**Problem to work on**
Return, from the lines below, each one that includes the word "Phase".

[[ Source data, beginning ]]

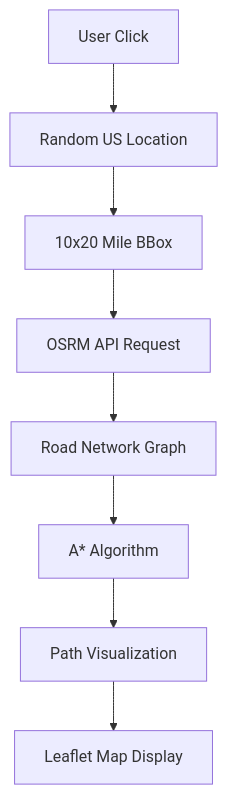
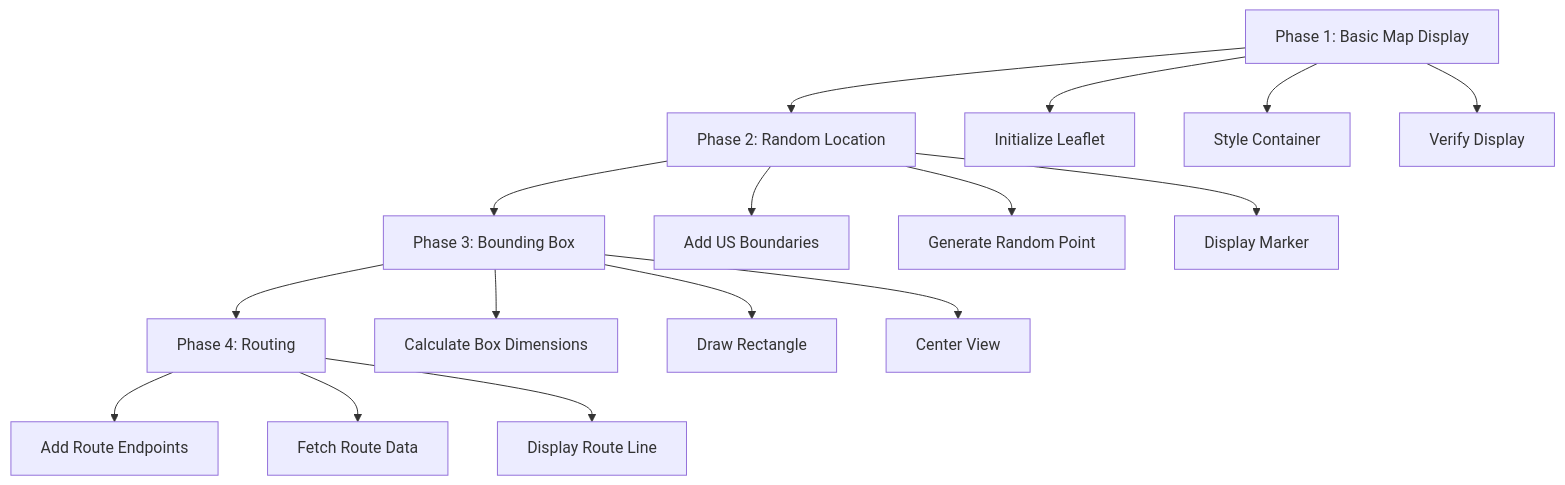
One commit to gustavorubim/astar changed the diagram in map_integration_plan.md. Above: the diagram before and after it, drawn with Mermaid. The commit also changed other lines of this file and 3 other files, not shown here.

Commit message:
retract to just implement the simple random map selection

````diff
--- a/map_integration_plan.md
+++ b/map_integration_plan.md
@@ -4,10 +7,22 @@
 ```mermaid
-graph TD
-    A[User Click] --> B[Random US Location]
-    B --> C[10x20 Mile BBox]
-    C --> D[OSRM API Request]
-    D --> E[Road Network Graph]
-    E --> F[A* Algorithm]
-    F --> G[Path Visualization]
-    G --> H[Leaflet Map Display]
+flowchart TD
+    A[Phase 1: Basic Map Display] --> B[Phase 2: Random Location]
+    B --> C[Phase 3: Bounding Box]
+    C --> D[Phase 4: Routing]
+    
+    A --> A1[Initialize Leaflet]
+    A --> A2[Style Container]
+    A --> A3[Verify Display]
+    
+    B --> B1[Add US Boundaries]
+    B --> B2[Generate Random Point]
+    B --> B3[Display Marker]
+    
+    C --> C1[Calculate Box Dimensions]
+    C --> C2[Draw Rectangle]
+    C --> C3[Center View]
+    
+    D --> D1[Add Route Endpoints]
+    D --> D2[Fetch Route Data]
+    D --> D3[Display Route Line]
 ```
````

[[ Source data, end ]]

**Response**
+    A[Phase 1: Basic Map Display] --> B[Phase 2: Random Location]
+    B --> C[Phase 3: Bounding Box]
+    C --> D[Phase 4: Routing]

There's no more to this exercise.